- **The data**:

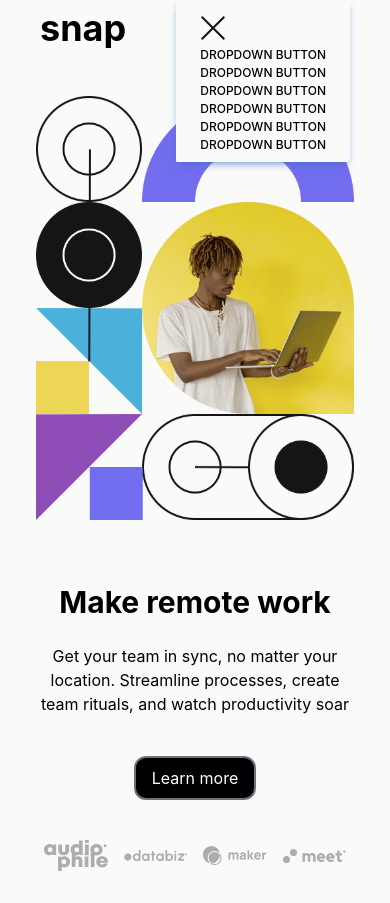
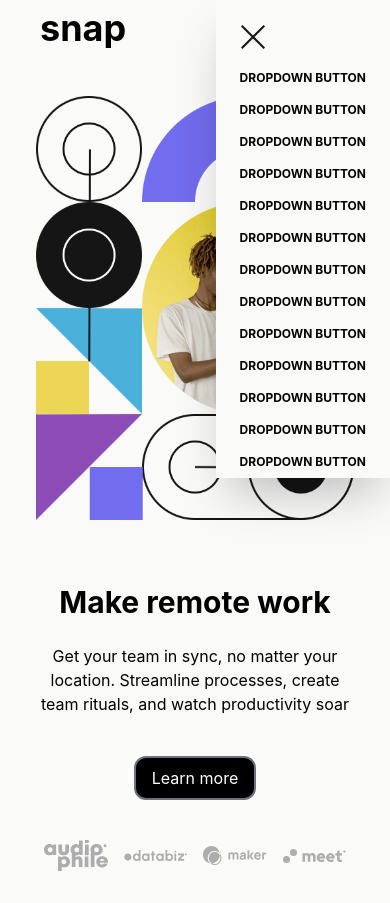
Before and after one commit to sayyidkhan/dropdown-webpage-assignment, a React (Create React App) app: page / in a window 390 px wide. Both pictures are taken after a click on the button 334 px from the left and 29 px from the top of the page. Built offline with nearby package versions, Linux system fonts and the light colour scheme.

Commit message:
company drop down

```diff
--- a/src/App.js
+++ b/src/App.js
@@ -1,6 +1,5 @@
 import "./App.css";
 import Section from "./components/main/Section";
-import BurgerMenu from "./components/navbar/BurgerMenu";
 import NavBar from "./components/navbar/NavBar";
 
 function App() {
--- a/src/components/main/Section.js
+++ b/src/components/main/Section.js
@@ -1,7 +1,6 @@
 import React from "react";
 import imageherodesktop from "../../images/image-hero-desktop.png";
 import { clientIcon } from "../../resources/data";
-import BurgerMenu from "../navbar/BurgerMenu";
 
 const Section = () => {
   return (
--- a/src/components/navbar/BurgerMenu.js
+++ b/src/components/navbar/BurgerMenu.js
@@ -1,14 +1,32 @@
 import React from "react";
+import iconclosemenu from "../../images/icon-close-menu.svg";
 
-const BurgerMenu = () => {
+const DropDownSample = ({ burgerMenuBar }) => {
   return (
-    <span className=" relative bg-blend-overlay border-gray-700 border-2 rounded-xl text-center flex-row">
-      <div>BurgerMenu</div>
-      <div>BurgerMenu</div>
-      <div>BurgerMenu</div>
-      <div>BurgerMenu</div>
-    </span>
+    <div class="relative h-40">
+      <div
+        class="flex-row pt-6 px-6 mt-12 -mr-10 text-xs uppercase leading-8 text-black shadow-2xl"
+        type="button"
+      >
+        <button onClick={burgerMenuBar}>
+          <img src={iconclosemenu} />
+        </button>
+        <div>Dropdown button</div>
+        <div>Dropdown button</div>
+        <div>Dropdown button</div>
+        <div>Dropdown button</div>
+        <div>Dropdown button</div>
+        <div>Dropdown button</div>
+        <div>Dropdown button</div>
+        <div>Dropdown button</div>
+        <div>Dropdown button</div>
+        <div>Dropdown button</div>
+        <div>Dropdown button</div>
+        <div>Dropdown button</div>
+        <div>Dropdown button</div>
+      </div>
+    </div>
   );
 };
 
-export default BurgerMenu;
+export default DropDownSample;
--- a/src/components/navbar/CompanyDropDown.js
+++ b/src/components/navbar/CompanyDropDown.js
@@ -1,11 +1,11 @@
-import React from 'react'
+import React from "react";
 
-const CompanyDropDown = (props) => {
+const FeatureSample = ({ text }) => {
   return (
-    <div className="[&>*]:inline mx-2">
-      <a > {props.text} </a>
-    </div>
-  )
-}
+    <>
+      <div>{text}</div>
+    </>
+  );
+};
 
-export default CompanyDropDown
+export default FeatureSample;
--- a/src/components/navbar/DropDownSample.js
+++ /dev/null
@@ -1,28 +0,0 @@
-import React from 'react'
-import iconclosemenu from "../../images/icon-close-menu.svg";
-
-const DropDownSample = (props) => {
-  return (
-    <div class="relative" >
-      <div
-        class="flex-row items-center whitespace-nowrap rounded bg-primary pt-4 top-2 px-6 ml-0 mt-24 py-2 text-xs font-medium uppercase leading-normal text-black shadow-[0_4px_9px_-4px_#3b71ca] transition duration-150 ease-in-out focus:outline-none focus:ring-0 active:bg-primary-700 active:shadow-[0_8px_9px_-4px_rgba(59,113,202,0.3),0_4px_18px_0_rgba(59,113,202,0.2)] motion-reduce:transition-none"
-        type="button"
-        data-te-ripple-color="light">
-              <button onClick={!props.burgerMenu}
-          >
-            <img src={iconclosemenu} />
-          </button>
-          <div>Dropdown button</div>
-          <div>Dropdown button</div>
-          <div>Dropdown button</div>
-          <div>Dropdown button</div>
-          <div>Dropdown button</div>
-          <div>Dropdown button</div>
-
-      </div>
-
-</div>
-  )
-}
-
-export default DropDownSample
--- a/src/components/navbar/NavBar.js
+++ b/src/components/navbar/NavBar.js
@@ -4,20 +4,21 @@ import iconmenu from "../../images/icon-menu.svg";
 
 import { useState, useEffect } from "react";
 import FeatureDropdown from "./FeatureDropdown";
-import CompanyDropDown from "./CompanyDropDown";
 import {
   featuresDropDownIcons,
   companyDropDownIcons,
 } from "../../resources/data";
-import BurgerMenu from "./BurgerMenu";
-import DropDownSample from "./DropDownSample";
+import DropDownSample from "./BurgerMenu";
+import FeatureSample from "./CompanyDropDown";
 
 const NavBar = () => {
   const [featureList, setFeatureList] = useState(false);
   const [companyList, setCompanyList] = useState(false);
   const [burgerMenu, setBurgerMenu] = useState(false);
 
-  const onHoverFeatures = (e) => {};
+  const burgerMenuBar = () => {
+    setBurgerMenu((current) => !current);
+  };
 
   useEffect(() => {
     console.log(
@@ -36,46 +37,30 @@ const NavBar = () => {
         <div className="pb-2 text-4xl">snap</div>
         <div
           onMouseEnter={() => setFeatureList(1)}
-          // onMouseLeave={() => setFeatureList(0)}
+          onMouseLeave={() => setFeatureList(0)}
           className="webview dropdown inline-block cursor-pointer"
         >
           <button>Features</button>
           <img className="inline ml-2" src={iconarrowdown} />
-
-          {featureList ? (
-            <div className="border-solid border-gray-700 border-2 rounded-xl hover:mt-12 z-0">
-              <FeatureDropdown
-                icon={featuresDropDownIcons[0].icon}
-                name={featuresDropDownIcons[0].name}
-              />
-              <FeatureDropdown
-                icon={featuresDropDownIcons[1].icon}
-                name={featuresDropDownIcons[1].name}
-              />
-              <FeatureDropdown
-                icon={featuresDropDownIcons[2].icon}
-                name={featuresDropDownIcons[2].name}
-              />
-              <FeatureDropdown
-                icon={featuresDropDownIcons[3].icon}
-                name={featuresDropDownIcons[3].name}
-              />
-            </div>
-          ) : null}
         </div>
         <div
-          className="webview dropdown cursor-pointer hover:pt-12 "
+          className="h-50 relative webview dropdown cursor-pointer hover:pt-12 "
           onMouseEnter={() => setCompanyList(1)}
           onMouseLeave={() => setCompanyList(0)}
         >
           <button>Company</button>
           <img className="inline ml-2" src={iconarrowdown} />
           {companyList ? (
-            <span className="pt-4 border-gray-700 border-2 rounded-xl">
-              <CompanyDropDown text={companyDropDownIcons[0].text} />
-              <CompanyDropDown text={companyDropDownIcons[1].text} />
-              <CompanyDropDown text={companyDropDownIcons[2].text} />
-            </span>
+            <div className="relative h-52">
+              <div
+                class="flex-row pt-24 px-8 mt-6 -mr-24 text-xs leading-8 text-black shadow-2xl"
+                type="button"
+              >
+                {companyDropDownIcons.map((v) => (
+                  <FeatureSample text={v.text} />
+                ))}
+              </div>
+            </div>
           ) : null}
         </div>
         <div className="webview">Careers</div>
@@ -97,7 +82,29 @@ const NavBar = () => {
             <img src={!burgerMenu && iconmenu} />
           </button>
         </div>
-        {burgerMenu && <DropDownSample burgerMenu={burgerMenu} />}
+        {burgerMenu && <DropDownSample burgerMenuBar={burgerMenuBar} />}
+        {featureList ? (
+          <div className="shadow-2xl h-54 mt-48 relative border-solid border-gray-700 border-2 rounded-xl">
+            <div className="flex-row p-2 mr-1 leading-normal">
+              <FeatureDropdown
+                icon={featuresDropDownIcons[0].icon}
+                name={featuresDropDownIcons[0].name}
+              />
+              <FeatureDropdown
+                icon={featuresDropDownIcons[1].icon}
+                name={featuresDropDownIcons[1].name}
+              />
+              <FeatureDropdown
+                icon={featuresDropDownIcons[2].icon}
+                name={featuresDropDownIcons[2].name}
+              />
+              <FeatureDropdown
+                icon={featuresDropDownIcons[3].icon}
+                name={featuresDropDownIcons[3].name}
+              />
+            </div>
+          </div>
+        ) : null}
       </div>
     </div>
   );
```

- **Action item**: Copy all lines from the entries that contain the word "DropDownSample".

- **Your solution**:
+const DropDownSample = ({ burgerMenuBar }) => {
+export default DropDownSample;
--- a/src/components/navbar/DropDownSample.js
-const DropDownSample = (props) => {
-export default DropDownSample
-import DropDownSample from "./DropDownSample";
+import DropDownSample from "./BurgerMenu";
-        {burgerMenu && <DropDownSample burgerMenu={burgerMenu} />}
+        {burgerMenu && <DropDownSample burgerMenuBar={burgerMenuBar} />}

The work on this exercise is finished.